• _Exercise goal_:
Below are some records. How many of their lines contain the string "shown"? Answer with the number alone.

===== Input =====

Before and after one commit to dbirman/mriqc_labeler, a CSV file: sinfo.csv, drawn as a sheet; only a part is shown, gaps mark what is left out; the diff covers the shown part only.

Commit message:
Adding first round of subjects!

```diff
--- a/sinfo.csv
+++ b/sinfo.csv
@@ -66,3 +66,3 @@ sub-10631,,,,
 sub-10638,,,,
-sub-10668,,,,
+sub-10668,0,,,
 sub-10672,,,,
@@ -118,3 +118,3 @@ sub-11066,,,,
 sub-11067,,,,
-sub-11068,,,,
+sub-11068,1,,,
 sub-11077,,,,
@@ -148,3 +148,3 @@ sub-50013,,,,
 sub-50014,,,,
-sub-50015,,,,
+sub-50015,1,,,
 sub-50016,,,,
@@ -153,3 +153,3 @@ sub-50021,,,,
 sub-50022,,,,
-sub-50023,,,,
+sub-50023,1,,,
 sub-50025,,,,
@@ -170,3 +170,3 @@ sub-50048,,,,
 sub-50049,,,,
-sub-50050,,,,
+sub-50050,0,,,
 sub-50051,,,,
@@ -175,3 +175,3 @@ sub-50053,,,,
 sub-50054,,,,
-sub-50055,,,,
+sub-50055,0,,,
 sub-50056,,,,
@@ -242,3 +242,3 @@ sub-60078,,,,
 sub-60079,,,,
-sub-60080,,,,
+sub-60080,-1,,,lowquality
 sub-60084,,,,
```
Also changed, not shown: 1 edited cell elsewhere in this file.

=====

• _Your solution_:
2